| Exercise requirements |
Determine how many lines in the listing contain the string "background"; respond with the number alone.

Material provided section start

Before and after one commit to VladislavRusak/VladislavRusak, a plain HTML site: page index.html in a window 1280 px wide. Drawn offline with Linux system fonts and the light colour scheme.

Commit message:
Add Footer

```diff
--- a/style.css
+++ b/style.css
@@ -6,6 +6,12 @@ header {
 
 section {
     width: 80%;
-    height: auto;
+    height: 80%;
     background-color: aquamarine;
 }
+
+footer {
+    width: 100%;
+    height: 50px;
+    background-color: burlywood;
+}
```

Material provided section end

| Reply |
2